Jun 17, 2018

The summary of the elements and actions in the Developmental Relationships Framework skims the surface of how relationships work in young people’s lives. Keep these ideas in mind as you begin to internalize the framework:

1. Relationships are two-way experiences and commitments.

Because each person contributes to and receives from relationships, these actions can be both experienced and initiated by each person. (For the purpose of clarity, the framework is expressed from the perspective of a young person.) Of course, the two-way relationship is not always balanced or equal. Adults have particular responsibilities for cultivating relationships with young people.
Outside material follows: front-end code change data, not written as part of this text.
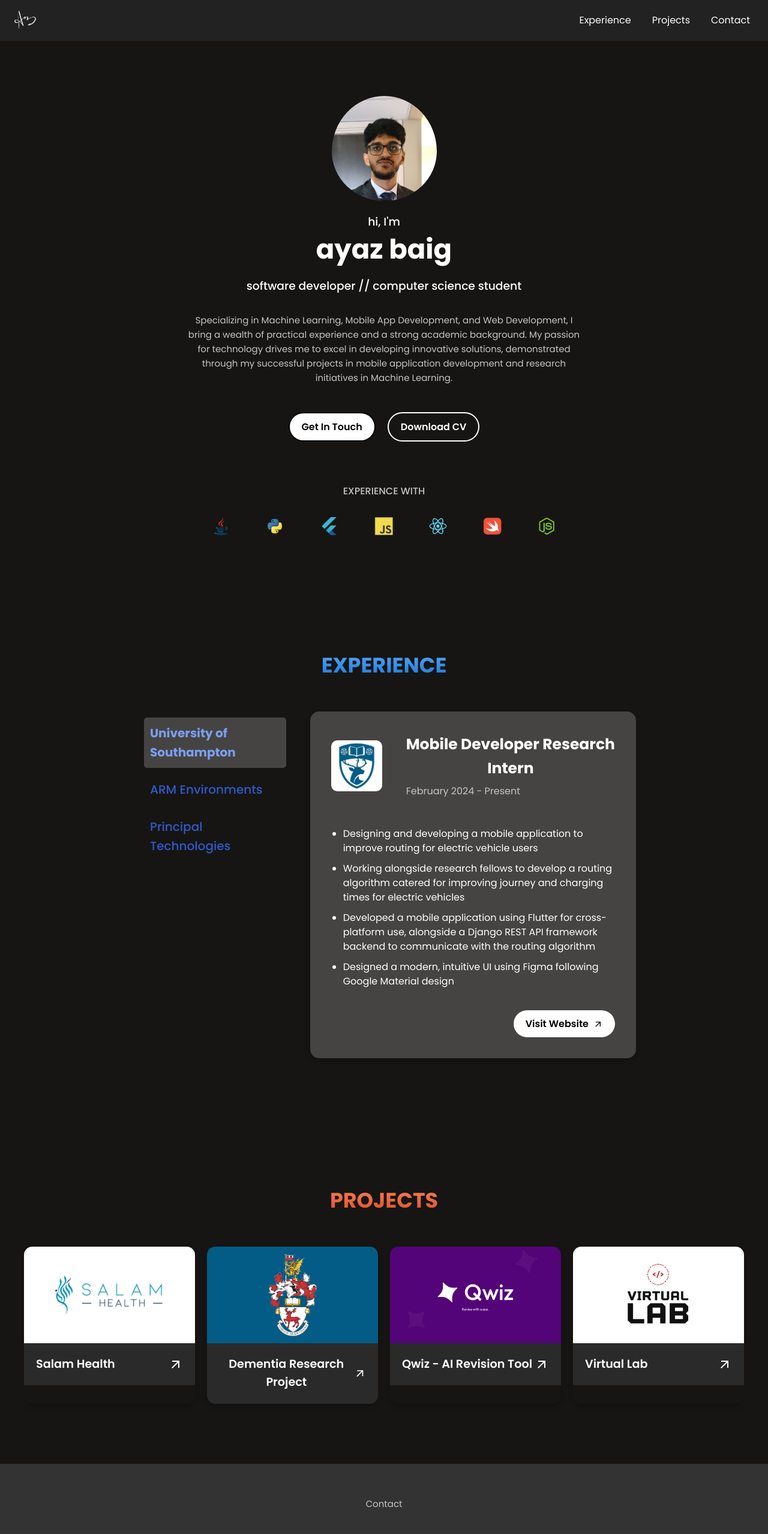
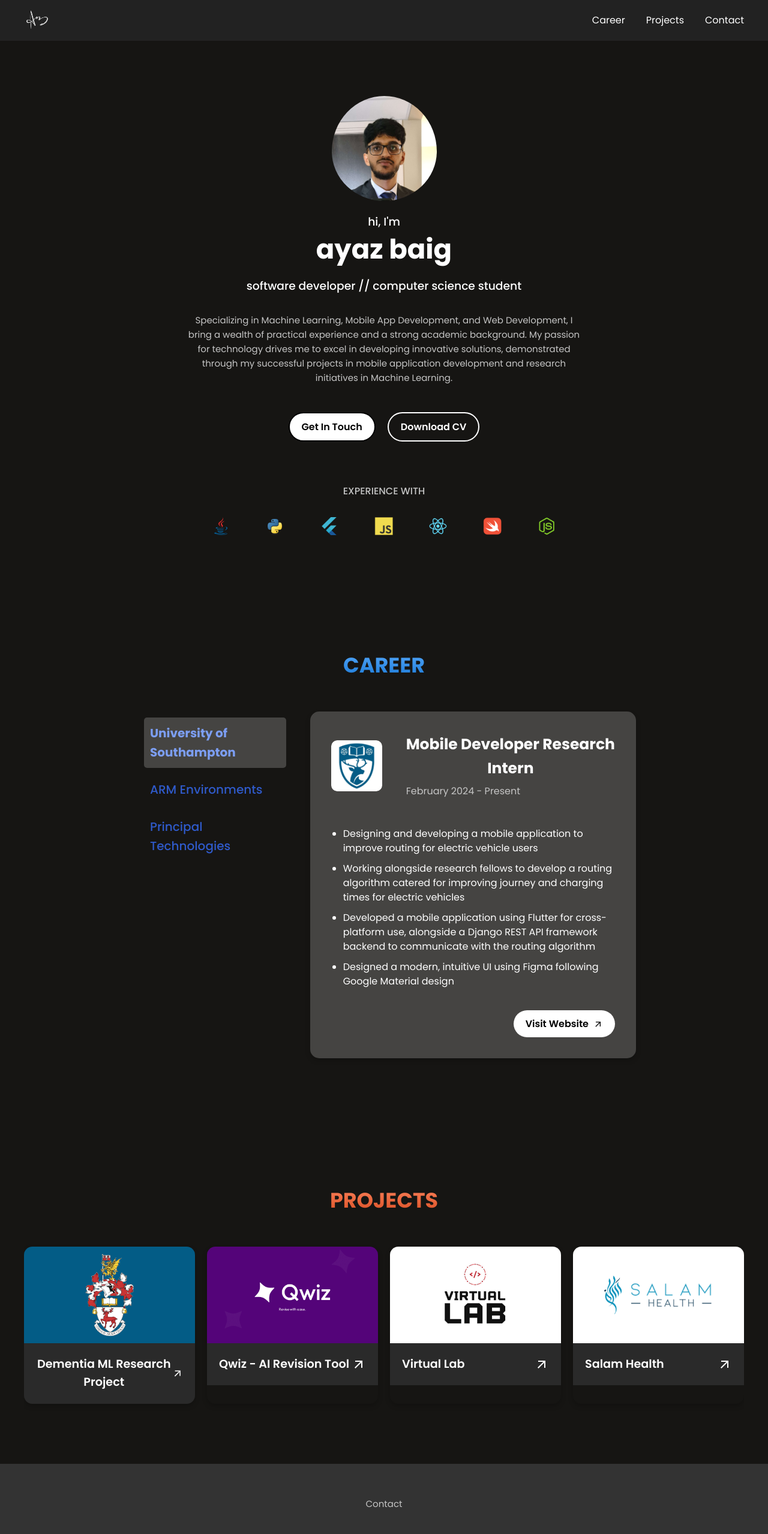
Before and after one commit to ayazb7/portfolio-website, a React (Create React App) app: page / in a window 1280 px wide. Shown: the top 2557 px of the page at 60% size. Built offline with nearby package versions, Linux system fonts and the light colour scheme.

Commit message:
Projects section

```diff
--- a/src/components/Navbar.css
+++ b/src/components/Navbar.css
@@ -1,8 +1,8 @@
 .navbar {
   display: flex;
-  justify-content: space-between;
+  justify-content: center;
   align-items: center;
-  padding: 5px 20px;
+  padding: 5px 40px;
   background-color: #222222;
   color: white;
   position: fixed;
@@ -24,7 +24,7 @@
   list-style: none;
   display: flex;
   gap: 35px;
-  margin-right: 50px;
+  margin-right: 80px;
 }
 
 .navbar-links a {
--- a/src/components/Navbar.js
+++ b/src/components/Navbar.js
@@ -11,7 +11,7 @@ function Navbar() {
         </Link>
       </div>
       <ul className="navbar-links">
-        <li><Link to="experience" smooth={true} duration={500}>Experience</Link></li>
+        <li><Link to="experience" smooth={true} duration={500}>Career</Link></li>
         <li><Link to="projects" smooth={true} duration={500}>Projects</Link></li>
         <li><a href="#contact">Contact</a></li>
       </ul>
--- a/src/experience/Experience.js
+++ b/src/experience/Experience.js
@@ -22,7 +22,7 @@ function Experience() {
         'Developed a mobile application using Flutter for cross-platform use, alongside a Django REST API framework backend to communicate with the routing algorithm',
         'Designed a modern, intuitive UI using Figma following Google Material design',
       ],
-      websiteUrl:"https://www.linkedin.com/company/evtonomy/"
+      websiteUrl:"https://evsatnav.com/"
     },
     {
       id: 2,
@@ -57,7 +57,7 @@ function Experience() {
 
   return (
     <div className="experience">
-      <h2>EXPERIENCE</h2>
+      <h2>CAREER</h2>
       <div className="experience-container">
         <div className="experience-list">
           {experiences.map((exp) => (
--- a/src/projects/Projects.js
+++ b/src/projects/Projects.js
@@ -16,7 +16,7 @@ function Projects() {
   useEffect(() => {
     if (scrollRef.current) {
       const { current } = scrollRef;
-      current.scrollLeft = current.offsetWidth;
+      current.scrollLeft = 0; // Start at the beginning
     }
   }, []);
 
@@ -38,15 +38,6 @@ function Projects() {
     scrollRef.current.scrollLeft = scrollLeft - walk;
   };
 
-  const handleScroll = () => {
-    const { current } = scrollRef;
-    if (current.scrollLeft >= current.scrollWidth - current.offsetWidth) {
-      current.scrollLeft = current.offsetWidth;
-    } else if (current.scrollLeft <= 0) {
-      current.scrollLeft = current.scrollWidth - (2 * current.offsetWidth);
-    }
-  };
-
   return (
     <div className="projects">
       <h2>PROJECTS</h2>
@@ -57,17 +48,12 @@ function Projects() {
         onMouseLeave={stopDragging}
         onMouseUp={stopDragging}
         onMouseMove={onMouseMove}
-        onScroll={handleScroll}
+        onDragStart={(e) => e.preventDefault()}
       >
         <ProjectCard
-          image={salamHealthImage}
-          title="Salam Health"
-          url="https://github.com/ayazb7/salam-health-website"
-        />
-        <ProjectCard
           image={researchProjImage}
-          title="Dementia Research Project"
-          url="https://github.com/ayazb7/salam-health-website"
+          title="Dementia ML Research Project"
+          url="https://github.com/ayazb7/individual-project"
         />
         <ProjectCard
           image={qwizImage}
@@ -79,7 +65,11 @@ function Projects() {
           title="Virtual Lab"
           url="https://github.com/ayazb7/Virtual-Lab"
         />
-
+        <ProjectCard
+          image={salamHealthImage}
+          title="Salam Health"
+          url="https://github.com/ayazb7/salam-health-website"
+        />
       </div>
     </div>
   );
```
At the same time, it is powerful for young people to recognize that they have opportunities and responsibilities for developing strong relationships with trustworthy peers and adults.


2.  Each element and action may be expressed and experienced in different ways.

The framework seeks to articulate broad areas of relationships and relational practices that may be expressed in many different ways based on individual, community, cultural, and other differences.  For example, we know that one might “express care” or “share power” differently in relationships with young people, depending on the culture, type of relationship (e.g., parent vs.friend vs. teacher), age and personality of the young person, community context and circumstances, and many other factors.  The framework gives a starting point for exploring how we might be more intentional in reflecting on and strengthening relationships without assuming that all relationships can or should be the same.

3. Relationships are not all that matters.

We believe that relationships are vital resources in young people’s development. But we know they are part of a larger system or ecology of development.  At a minimum, we can think of the relationships in young people’s lives as part of a three-part “system” for development (diagram), knowing that real life is more complex.  Each system includes both strengths and challenges. In a system, each part influences the other.  So, for example, strong relationships and building individual self-management skills can help to mitigate (not eliminate) the challenge of bias or discrimination a young person may experience. On the other hand, reducing institutional racism, bias, or toxic stress in a community, school, or other setting can make it easier to form strong relationships and for young people to focus on developing the skills, attitudes, and other strengths they need to thrive.

4. The Developmental Relationships Framework builds on Search Institute’s work on Developmental Assets.

Search Institute’s signature framework of Developmental Assets—along with a plethora of other research in the field—is a key building block for Search Institute’s newer work on developmental relationships.  In addition, the developmental relationships offer a concrete, focused tool for putting into practice a core asset-building message: Assets are built primarily through relationships. Learn more about the bridges between Developmental Assets and developmental relationships.

5. The framework will continue to improve.

The five elements and 20 actions we have identified in the Developmental Relationships Framework do not capture everything that’s important in relationships. Nor do they fully reflect the rich diversity of practical wisdom and scientific findings available regarding relationships in young people’s lives. We welcome feedback on where we have missed the mark as well as opportunities to learn with others about how the framework might be aligned or misaligned in different cultures, contexts, or types of relationships.